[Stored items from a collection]
┌──
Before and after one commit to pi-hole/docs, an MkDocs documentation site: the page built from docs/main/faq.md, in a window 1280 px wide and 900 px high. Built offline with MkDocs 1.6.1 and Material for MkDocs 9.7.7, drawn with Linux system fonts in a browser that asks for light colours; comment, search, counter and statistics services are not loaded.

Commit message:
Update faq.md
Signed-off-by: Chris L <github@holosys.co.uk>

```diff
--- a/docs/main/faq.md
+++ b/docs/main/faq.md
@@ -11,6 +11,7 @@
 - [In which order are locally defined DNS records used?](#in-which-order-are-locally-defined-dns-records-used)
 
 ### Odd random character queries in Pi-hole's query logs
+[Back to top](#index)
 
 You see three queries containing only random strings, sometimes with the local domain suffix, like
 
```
└──
┌──
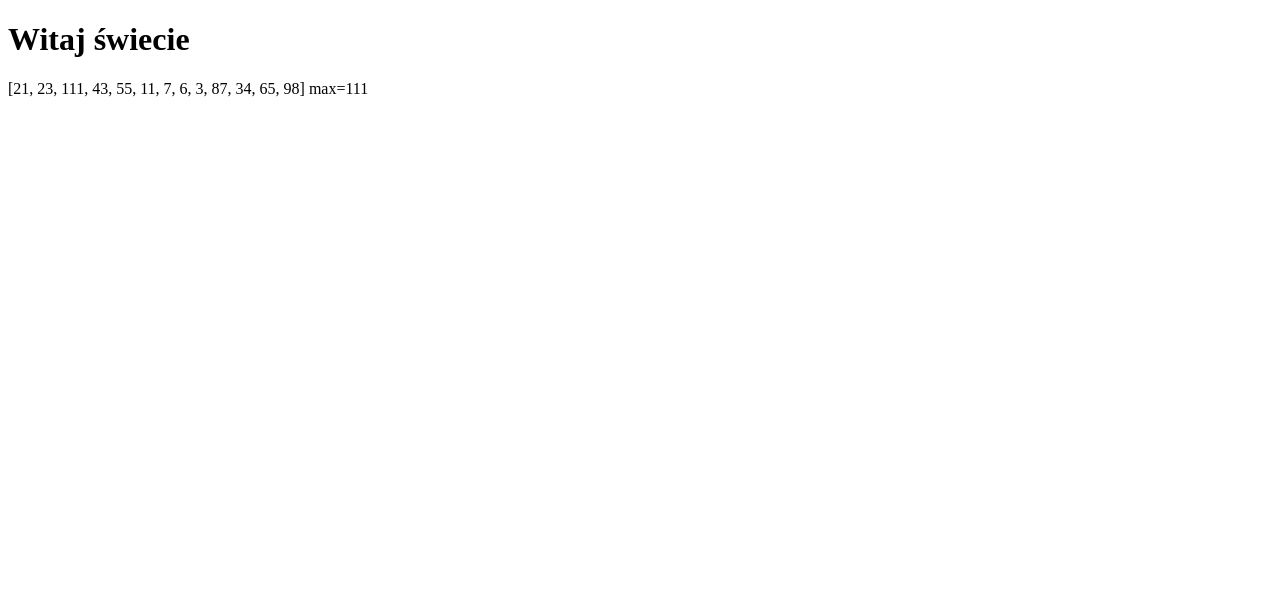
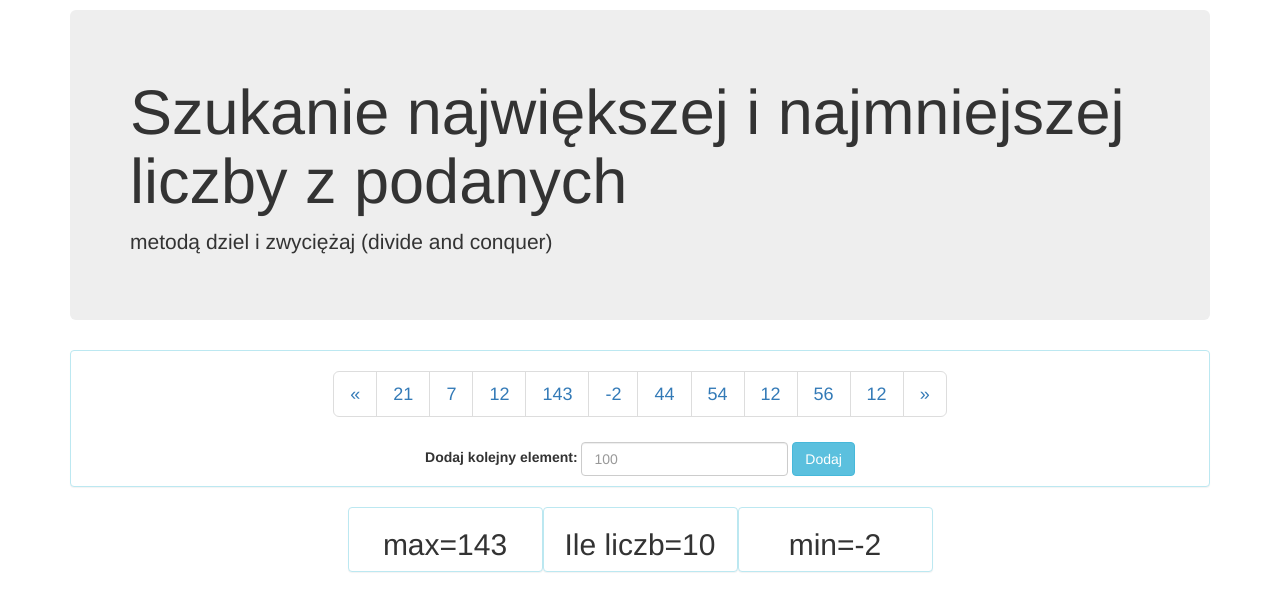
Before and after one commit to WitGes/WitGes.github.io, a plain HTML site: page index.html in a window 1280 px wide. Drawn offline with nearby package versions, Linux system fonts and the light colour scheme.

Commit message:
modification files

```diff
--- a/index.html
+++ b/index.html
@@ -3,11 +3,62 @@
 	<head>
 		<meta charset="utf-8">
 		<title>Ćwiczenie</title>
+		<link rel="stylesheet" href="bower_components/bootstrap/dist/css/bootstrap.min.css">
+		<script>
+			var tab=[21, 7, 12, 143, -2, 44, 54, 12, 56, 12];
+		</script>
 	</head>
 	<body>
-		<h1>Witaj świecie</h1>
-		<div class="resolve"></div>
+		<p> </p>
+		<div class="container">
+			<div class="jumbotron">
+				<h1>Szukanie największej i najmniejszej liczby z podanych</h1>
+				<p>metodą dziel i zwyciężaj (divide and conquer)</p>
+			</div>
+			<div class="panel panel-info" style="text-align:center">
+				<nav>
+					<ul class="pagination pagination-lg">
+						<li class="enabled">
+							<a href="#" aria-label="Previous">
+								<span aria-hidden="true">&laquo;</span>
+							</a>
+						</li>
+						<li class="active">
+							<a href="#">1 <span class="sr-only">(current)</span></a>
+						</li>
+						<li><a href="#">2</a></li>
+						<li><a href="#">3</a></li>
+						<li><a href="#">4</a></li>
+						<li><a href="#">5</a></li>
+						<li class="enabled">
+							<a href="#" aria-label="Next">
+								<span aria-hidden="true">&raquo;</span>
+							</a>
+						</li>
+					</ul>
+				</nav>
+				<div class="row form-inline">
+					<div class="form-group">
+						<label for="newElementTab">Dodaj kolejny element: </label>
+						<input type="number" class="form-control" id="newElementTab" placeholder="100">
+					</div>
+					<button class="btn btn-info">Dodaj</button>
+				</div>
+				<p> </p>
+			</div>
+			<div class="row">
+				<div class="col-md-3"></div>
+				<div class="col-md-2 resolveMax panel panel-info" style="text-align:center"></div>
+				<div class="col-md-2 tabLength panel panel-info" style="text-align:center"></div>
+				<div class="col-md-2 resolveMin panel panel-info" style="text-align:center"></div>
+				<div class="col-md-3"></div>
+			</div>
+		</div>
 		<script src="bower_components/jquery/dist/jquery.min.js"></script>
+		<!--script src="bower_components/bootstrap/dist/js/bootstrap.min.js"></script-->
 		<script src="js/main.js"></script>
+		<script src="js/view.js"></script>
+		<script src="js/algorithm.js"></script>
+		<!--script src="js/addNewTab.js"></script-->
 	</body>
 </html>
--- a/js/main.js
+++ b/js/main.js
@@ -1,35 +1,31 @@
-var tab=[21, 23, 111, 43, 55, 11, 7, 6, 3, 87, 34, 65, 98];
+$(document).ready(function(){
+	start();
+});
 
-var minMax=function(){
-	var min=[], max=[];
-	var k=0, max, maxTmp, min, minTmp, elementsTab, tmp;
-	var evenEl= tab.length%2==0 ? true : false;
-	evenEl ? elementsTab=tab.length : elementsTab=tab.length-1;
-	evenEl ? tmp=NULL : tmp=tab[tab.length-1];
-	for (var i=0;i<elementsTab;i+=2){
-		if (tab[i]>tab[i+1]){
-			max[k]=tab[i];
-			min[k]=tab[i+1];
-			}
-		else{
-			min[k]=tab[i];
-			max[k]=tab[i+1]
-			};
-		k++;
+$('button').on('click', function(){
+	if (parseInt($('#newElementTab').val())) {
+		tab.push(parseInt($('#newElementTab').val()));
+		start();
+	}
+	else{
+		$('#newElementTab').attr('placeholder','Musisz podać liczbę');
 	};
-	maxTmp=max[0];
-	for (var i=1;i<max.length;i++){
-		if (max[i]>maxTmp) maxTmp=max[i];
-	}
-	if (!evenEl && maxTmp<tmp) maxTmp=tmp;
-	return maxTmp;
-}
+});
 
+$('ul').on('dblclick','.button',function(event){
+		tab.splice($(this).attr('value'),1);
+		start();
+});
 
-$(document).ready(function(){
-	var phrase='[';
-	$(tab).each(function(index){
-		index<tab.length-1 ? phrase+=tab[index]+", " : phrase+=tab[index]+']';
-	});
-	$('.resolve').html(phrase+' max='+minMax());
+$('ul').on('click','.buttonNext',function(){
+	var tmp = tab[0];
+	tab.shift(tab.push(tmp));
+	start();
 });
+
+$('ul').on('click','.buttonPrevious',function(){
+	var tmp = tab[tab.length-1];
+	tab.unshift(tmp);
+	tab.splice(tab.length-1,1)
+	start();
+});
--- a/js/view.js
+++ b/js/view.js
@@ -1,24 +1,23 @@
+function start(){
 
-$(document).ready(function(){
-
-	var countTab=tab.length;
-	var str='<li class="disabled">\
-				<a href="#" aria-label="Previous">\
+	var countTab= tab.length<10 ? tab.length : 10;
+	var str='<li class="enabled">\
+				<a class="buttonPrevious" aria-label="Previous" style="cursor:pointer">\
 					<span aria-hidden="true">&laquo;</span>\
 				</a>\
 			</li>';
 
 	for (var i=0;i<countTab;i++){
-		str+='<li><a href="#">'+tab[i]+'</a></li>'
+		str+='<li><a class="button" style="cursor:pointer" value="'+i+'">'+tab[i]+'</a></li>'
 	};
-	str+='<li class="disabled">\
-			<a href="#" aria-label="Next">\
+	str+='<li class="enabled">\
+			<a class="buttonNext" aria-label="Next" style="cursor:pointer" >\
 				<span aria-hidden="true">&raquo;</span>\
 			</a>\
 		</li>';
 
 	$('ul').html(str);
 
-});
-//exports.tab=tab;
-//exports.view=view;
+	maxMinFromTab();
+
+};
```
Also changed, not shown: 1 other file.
└──
┌──
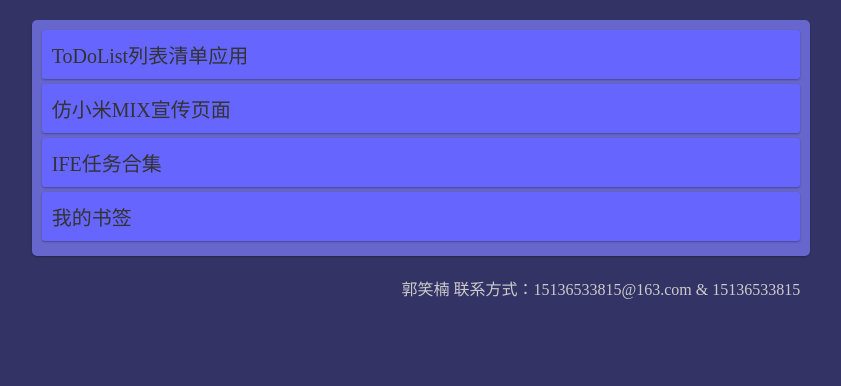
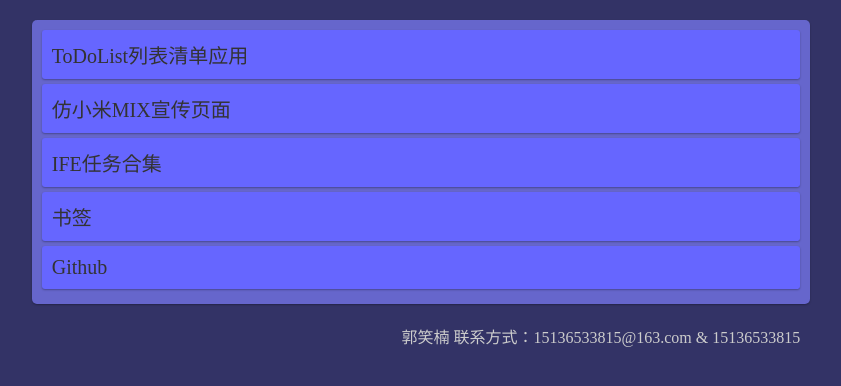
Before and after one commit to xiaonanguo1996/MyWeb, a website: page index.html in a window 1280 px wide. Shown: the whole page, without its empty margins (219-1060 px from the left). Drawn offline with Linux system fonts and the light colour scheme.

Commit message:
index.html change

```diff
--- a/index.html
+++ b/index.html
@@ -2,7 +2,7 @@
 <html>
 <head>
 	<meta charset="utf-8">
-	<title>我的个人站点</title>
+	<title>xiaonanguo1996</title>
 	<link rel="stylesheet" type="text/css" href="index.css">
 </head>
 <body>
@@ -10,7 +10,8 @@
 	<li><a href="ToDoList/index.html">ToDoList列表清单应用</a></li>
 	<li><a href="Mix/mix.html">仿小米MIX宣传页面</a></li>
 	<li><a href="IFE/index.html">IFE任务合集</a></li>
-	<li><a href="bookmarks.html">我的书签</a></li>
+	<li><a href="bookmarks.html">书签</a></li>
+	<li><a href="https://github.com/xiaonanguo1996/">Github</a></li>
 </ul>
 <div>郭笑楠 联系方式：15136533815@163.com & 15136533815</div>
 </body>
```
└──
WHAT YOU ARE ASKED TO DO. The answer should consist of all lines from the records above that hold the word "evenEl".

THE ANSWER.
-	var evenEl= tab.length%2==0 ? true : false;
-	evenEl ? elementsTab=tab.length : elementsTab=tab.length-1;
-	evenEl ? tmp=NULL : tmp=tab[tab.length-1];
-	if (!evenEl && maxTmp<tmp) maxTmp=tmp;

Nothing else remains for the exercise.